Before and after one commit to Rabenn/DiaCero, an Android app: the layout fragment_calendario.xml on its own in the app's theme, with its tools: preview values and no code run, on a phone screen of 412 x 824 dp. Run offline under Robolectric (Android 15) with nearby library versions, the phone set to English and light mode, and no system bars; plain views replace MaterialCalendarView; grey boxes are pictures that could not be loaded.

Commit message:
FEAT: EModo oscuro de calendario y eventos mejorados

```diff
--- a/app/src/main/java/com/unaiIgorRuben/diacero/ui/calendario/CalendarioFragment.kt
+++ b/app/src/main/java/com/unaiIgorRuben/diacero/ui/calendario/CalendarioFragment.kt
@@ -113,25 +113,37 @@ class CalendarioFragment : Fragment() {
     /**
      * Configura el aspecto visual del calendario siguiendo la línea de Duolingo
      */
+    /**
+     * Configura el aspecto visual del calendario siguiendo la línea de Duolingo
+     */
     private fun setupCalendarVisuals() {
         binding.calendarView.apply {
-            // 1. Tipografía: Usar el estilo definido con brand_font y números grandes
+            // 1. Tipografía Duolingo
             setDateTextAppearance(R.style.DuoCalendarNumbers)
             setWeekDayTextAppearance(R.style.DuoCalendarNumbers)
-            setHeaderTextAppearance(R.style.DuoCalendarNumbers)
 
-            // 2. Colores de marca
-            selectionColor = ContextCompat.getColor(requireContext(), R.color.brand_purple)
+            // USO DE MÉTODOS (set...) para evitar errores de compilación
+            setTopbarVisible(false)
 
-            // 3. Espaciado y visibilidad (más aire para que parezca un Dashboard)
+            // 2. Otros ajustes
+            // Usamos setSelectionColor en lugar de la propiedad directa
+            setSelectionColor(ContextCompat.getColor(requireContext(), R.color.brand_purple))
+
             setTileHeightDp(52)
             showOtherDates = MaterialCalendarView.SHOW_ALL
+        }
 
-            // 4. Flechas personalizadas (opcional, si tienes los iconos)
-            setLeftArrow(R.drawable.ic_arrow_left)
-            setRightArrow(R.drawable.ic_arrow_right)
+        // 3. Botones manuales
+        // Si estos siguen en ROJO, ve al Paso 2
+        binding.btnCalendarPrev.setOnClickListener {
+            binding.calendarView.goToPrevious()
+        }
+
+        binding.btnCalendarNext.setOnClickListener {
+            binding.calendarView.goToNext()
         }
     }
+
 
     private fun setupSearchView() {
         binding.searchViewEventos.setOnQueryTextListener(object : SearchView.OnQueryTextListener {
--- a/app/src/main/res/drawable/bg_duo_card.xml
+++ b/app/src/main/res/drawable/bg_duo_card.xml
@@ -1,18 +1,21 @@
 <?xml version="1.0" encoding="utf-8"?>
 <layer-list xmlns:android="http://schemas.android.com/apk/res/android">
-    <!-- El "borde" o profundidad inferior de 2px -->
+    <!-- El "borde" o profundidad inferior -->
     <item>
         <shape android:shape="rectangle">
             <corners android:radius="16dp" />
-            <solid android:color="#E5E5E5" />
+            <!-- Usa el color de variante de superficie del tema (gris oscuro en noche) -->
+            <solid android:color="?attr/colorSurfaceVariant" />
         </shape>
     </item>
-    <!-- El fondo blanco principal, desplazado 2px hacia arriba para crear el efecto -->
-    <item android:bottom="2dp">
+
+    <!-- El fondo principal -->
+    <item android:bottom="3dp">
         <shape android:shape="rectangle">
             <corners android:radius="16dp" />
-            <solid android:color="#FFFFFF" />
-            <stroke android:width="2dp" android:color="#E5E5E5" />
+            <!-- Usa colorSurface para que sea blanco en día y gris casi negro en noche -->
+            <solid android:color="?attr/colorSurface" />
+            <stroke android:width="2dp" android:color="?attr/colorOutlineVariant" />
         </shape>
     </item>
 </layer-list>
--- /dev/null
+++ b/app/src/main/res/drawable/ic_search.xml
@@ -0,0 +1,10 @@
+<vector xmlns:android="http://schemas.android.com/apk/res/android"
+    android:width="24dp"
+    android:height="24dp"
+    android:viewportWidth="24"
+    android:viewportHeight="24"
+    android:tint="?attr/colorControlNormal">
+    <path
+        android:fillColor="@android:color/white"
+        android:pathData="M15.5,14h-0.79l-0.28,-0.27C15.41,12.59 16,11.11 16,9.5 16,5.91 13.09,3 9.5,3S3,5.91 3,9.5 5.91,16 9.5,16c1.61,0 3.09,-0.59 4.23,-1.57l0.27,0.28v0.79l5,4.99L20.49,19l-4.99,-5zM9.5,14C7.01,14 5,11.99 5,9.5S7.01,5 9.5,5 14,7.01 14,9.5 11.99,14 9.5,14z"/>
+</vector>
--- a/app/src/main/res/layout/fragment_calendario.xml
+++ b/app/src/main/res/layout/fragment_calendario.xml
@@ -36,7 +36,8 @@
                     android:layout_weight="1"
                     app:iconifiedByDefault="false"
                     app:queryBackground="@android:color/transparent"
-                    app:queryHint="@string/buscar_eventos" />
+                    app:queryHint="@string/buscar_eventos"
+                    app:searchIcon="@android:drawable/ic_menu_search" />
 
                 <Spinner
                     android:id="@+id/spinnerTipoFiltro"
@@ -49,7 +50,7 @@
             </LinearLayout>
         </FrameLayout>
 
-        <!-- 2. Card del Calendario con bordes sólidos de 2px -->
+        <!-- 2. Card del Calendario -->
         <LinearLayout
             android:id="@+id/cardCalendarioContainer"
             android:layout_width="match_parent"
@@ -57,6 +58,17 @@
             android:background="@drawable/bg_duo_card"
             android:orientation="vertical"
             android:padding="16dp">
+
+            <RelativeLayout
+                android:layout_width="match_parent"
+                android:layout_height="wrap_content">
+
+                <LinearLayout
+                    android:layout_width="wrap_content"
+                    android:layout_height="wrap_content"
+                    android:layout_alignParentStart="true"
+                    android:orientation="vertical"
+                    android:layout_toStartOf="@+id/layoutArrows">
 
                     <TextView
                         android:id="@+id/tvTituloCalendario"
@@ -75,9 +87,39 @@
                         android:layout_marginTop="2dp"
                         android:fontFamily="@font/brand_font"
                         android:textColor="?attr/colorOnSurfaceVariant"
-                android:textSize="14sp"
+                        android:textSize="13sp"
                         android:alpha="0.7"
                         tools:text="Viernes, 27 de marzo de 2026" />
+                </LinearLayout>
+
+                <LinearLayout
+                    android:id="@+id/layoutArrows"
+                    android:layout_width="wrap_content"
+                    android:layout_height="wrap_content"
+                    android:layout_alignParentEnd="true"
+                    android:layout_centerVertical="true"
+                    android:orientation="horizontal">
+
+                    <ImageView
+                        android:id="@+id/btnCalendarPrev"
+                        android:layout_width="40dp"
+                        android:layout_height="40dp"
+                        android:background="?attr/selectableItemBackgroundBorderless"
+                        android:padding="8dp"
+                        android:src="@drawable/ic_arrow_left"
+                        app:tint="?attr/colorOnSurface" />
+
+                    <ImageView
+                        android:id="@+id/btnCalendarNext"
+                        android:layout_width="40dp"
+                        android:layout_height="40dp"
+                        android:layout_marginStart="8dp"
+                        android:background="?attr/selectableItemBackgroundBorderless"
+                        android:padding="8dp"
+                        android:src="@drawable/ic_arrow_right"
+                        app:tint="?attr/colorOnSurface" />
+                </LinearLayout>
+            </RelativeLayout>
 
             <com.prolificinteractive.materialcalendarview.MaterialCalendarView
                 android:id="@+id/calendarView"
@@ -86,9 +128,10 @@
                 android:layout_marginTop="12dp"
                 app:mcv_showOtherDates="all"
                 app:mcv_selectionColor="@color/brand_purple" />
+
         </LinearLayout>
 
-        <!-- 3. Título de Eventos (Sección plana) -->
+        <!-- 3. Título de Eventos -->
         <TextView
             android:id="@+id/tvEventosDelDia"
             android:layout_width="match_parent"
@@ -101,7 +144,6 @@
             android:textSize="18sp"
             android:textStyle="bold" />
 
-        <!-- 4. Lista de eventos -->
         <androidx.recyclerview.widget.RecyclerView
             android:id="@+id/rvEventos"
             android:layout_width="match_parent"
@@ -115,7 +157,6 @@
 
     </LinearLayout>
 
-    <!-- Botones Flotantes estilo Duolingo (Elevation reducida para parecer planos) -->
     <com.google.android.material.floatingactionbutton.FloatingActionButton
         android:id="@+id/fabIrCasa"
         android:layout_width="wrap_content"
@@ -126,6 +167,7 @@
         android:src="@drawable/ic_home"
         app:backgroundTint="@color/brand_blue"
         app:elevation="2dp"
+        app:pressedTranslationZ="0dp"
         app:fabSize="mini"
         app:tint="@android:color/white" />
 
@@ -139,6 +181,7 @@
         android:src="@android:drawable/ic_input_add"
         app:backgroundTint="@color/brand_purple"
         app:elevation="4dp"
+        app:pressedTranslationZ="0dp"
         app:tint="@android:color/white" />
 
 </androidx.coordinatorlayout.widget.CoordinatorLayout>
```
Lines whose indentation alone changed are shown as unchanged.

┄┄┄┄┄┄┄┄┄┄┄┄┄┄┄┄┄┄┄┄

- **What the task requires**
Working through the data above, find every line holding "binding" and copy it.

- **Task output**
         binding.calendarView.apply {
+        binding.btnCalendarPrev.setOnClickListener {
+            binding.calendarView.goToPrevious()
+        binding.btnCalendarNext.setOnClickListener {
+            binding.calendarView.goToNext()
         binding.searchViewEventos.setOnQueryTextListener(object : SearchView.OnQueryTextListener {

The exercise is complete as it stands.